Investing in Yasser Arafat

By Michael Kelly

December 2, 1998

 

THERE WAS A WONDERFUL MOMENT in the annals of diplomacy this week. Yasser Arafat, the president of the Palestinian Authority, had come to town to attend an international conference convened by the White House to raise a new pile of money to give to President Arafat. And the conference had gone splendidly.

Everyone had behaved perfectly fine; no one had so much as mentioned the inconvenient London Sunday Times story the day before, which said that the Palestinian Authority had swiped $20 million in British aid intended to build housing for the poor of Gaza, using the money instead to build luxury flats for Arafat's military and bureaucratic elite. After a day of pleasantries, representatives of 43 nations had pledged $3 billion in new aid to the Palestinian Authority, including an extra $400 million from the U.S. president. Arafat saw that it was good. "I am satisfied with the reality of this conference," he pronounced.

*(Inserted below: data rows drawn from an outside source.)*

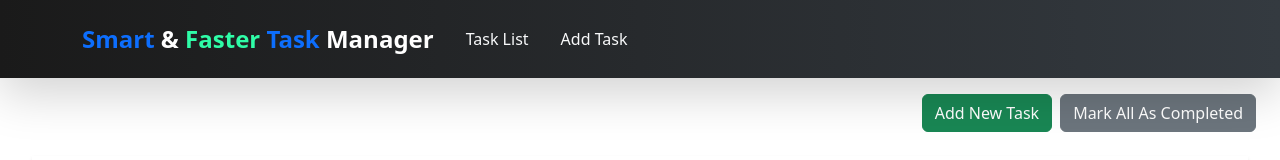
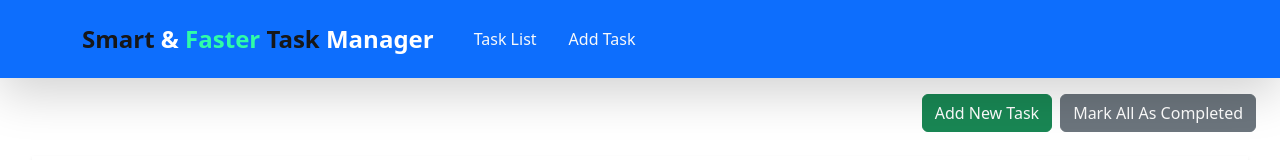
Before and after one commit to Anurag061003/Task-Management-Web-Application, a React (Vite) app in the folder Front-end/: page /tasks in a window 1280 px wide. Shown: the top 160 px of the page. Built offline with nearby package versions, Linux system fonts and the light colour scheme; no server answers.

Commit message:
Update Navbar.jsx

```diff
--- a/Front-end/src/Navbar.jsx
+++ b/Front-end/src/Navbar.jsx
@@ -26,19 +26,18 @@ function NavBar() {
     <>
       <Navbar
         expand="lg"
-        bg="dark"
+        bg="primary"
         variant="dark"
         className="shadow-lg py-3"
-        style={{ background: "linear-gradient(90deg, #1a1a1a, #343a40)" }}
       >
         <Container>
           <Navbar.Brand
   onClick={() => navigate("/tasks")}
   style={{ cursor: "pointer", fontWeight: "bold", fontSize: "1.5rem" }}
 >
-  <span style={{ color: "#0d6efd" }}>Smart</span> &{" "}
+  <span style={{ color: "#171718" }}>Smart</span> &{" "}
   <span style={{ color: "#2ffca7" }}>Faster</span>{" "}
-  <span style={{ color: "#0d6efd" }}>Task</span> Manager
+  <span style={{ color: "#171718" }}>Task</span> Manager
 </Navbar.Brand>
 
 
@@ -47,7 +46,7 @@ function NavBar() {
             <Nav className="me-auto">
               <Nav.Link
                 onClick={() => navigate("/tasks")}
-                className="text-light mx-2 nav-link-hover"
+                className="text-light mx-2 ms-3 nav-link-hover"
               >
                 Task List
               </Nav.Link>
@@ -61,18 +60,18 @@ function NavBar() {
 
             {isLoggedIn && (
               <div className="d-flex align-items-center">
-                <span className="text-white me-3 fw-bold">
+                <span className="text-white me-3 fw-bolder fs-5">
   Welcome Back !
 </span>
 
                 <div
-                  className="text-center"
+                  className="text-center ms-3"
                   style={{ cursor: "pointer" }}
                   onClick={() => setShowLogoutModal(true)}
                   title="Logout"
                 >
                   <BiLogOut size={25} style={{ color: "white" }} />
-                  <div style={{ color: "white", fontSize: "12px" }}>Logout</div>
+                  <div style={{ color: "white", fontSize: "14px" }}>Logout</div>
                 </div>
               </div>
             )}
```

The reality? The reality is this: Since July 1, 1994, the day that Yasser Arafat arrived to take charge of Gaza, the international community has given the Palestinian Authority about $2.5 billion in aid. In that time, to the confoundment of confident predictions, life in Gaza became, for most people, even more poor, nasty, brutish, and short than it had been before the arrival of President Arafat. In the past four years, wage rates in Gaza have fallen 50 percent and unemployment has risen to highs of 50 percent; currently, it hovers at around 30 percent. The gross national product per Palestinian has declined by 35 percent. The number of Gazans legally working in Israel (where the jobs are) has fallen from a pre-Arafat figure of 116,000 to as low as 23,000. The percentage of goods manufactured in Gaza and marketed in the West Bank (where the consumers are) declined from about 50 percent to 2 percent by 1996. In the first two years of Arafat's rule, one-third of Gazan businesses folded. Foreign commercial investment in Gaza declined from $520 million in 1993 to below $300 million in 1997. The number of Palestinians living in poverty soared; one out of every four now lives below the poverty line.

In President Arafat's considered opinion, all of this is the fault of Israel, for its habit of closing off the Gaza Strip from time to time, disrupting the flow of commerce. "The Israel closure policy is the primary and direct cause for the dangerous decline in the performance of the Palestinian economy over the past five years," he declared Monday.

It is true that periodically stopping the flow of goods and workers between Gaza and Israel has played an important role in the decline of Gaza's health. But what President Arafat was too diplomatic to mention was that Israel has a reason for its policy. The closures have been in response to the very many—279 fatalities since Oslo—terrorist attacks on Israelis by Palestinians living under Arafat's rule. Neither did President Arafat see fit to note that, in the past two years, the government of Binyamin Netanyahu has greatly reduced the number of closures. Yet during the past two years, the economy of Gaza has improved only slightly.

Might there be some other reason for Gaza's decline? Well, tactlessly, yes. The other reason, as the Sunday Times story suggests, is that President Arafat has established in Gaza and the West Bank a nasty, thuggish little kleptocracy run by and for the benefit of President Arafat and his bureaucrats and gunsels and cronies, without benefit of law or semblance of order.

The Palestinian Authority has yet to draft a criminal and civil code. What passes for law is brute and capricious force, imposed by 41,000 members of seven separate police forces—police forces that may arrest without warrant and detain without due process. The 41,000 are the muscle in an obesity of a bureaucracy: the Palestinian Authority boasts no fewer than 80,451 employees, spread among 24 different ministries. Salaries for these employees consume more than half of the entire Palestinian national budget, which ran to $814 million in 1997.

Where does the rest of the money go? Almost all of it is stolen or dribbled away. The Palestinian Authority's own auditors reported last year that nearly 40 percent of the annual budget—$323 million—was wasted, looted, or misused. In President Arafat's regime, bribery is endemic, services are nil, connections are everything, and might is the only right there is.

This is the reality that inspires foreign investment to stay far, far away from Gaza. But it isn't diplomatic to say that. Let's give the old fellow a few billion more. Maybe he won't steal all of it.

 

Michael Kelly is the editor of National Journal.

Copyright 1998 The Washington Post Company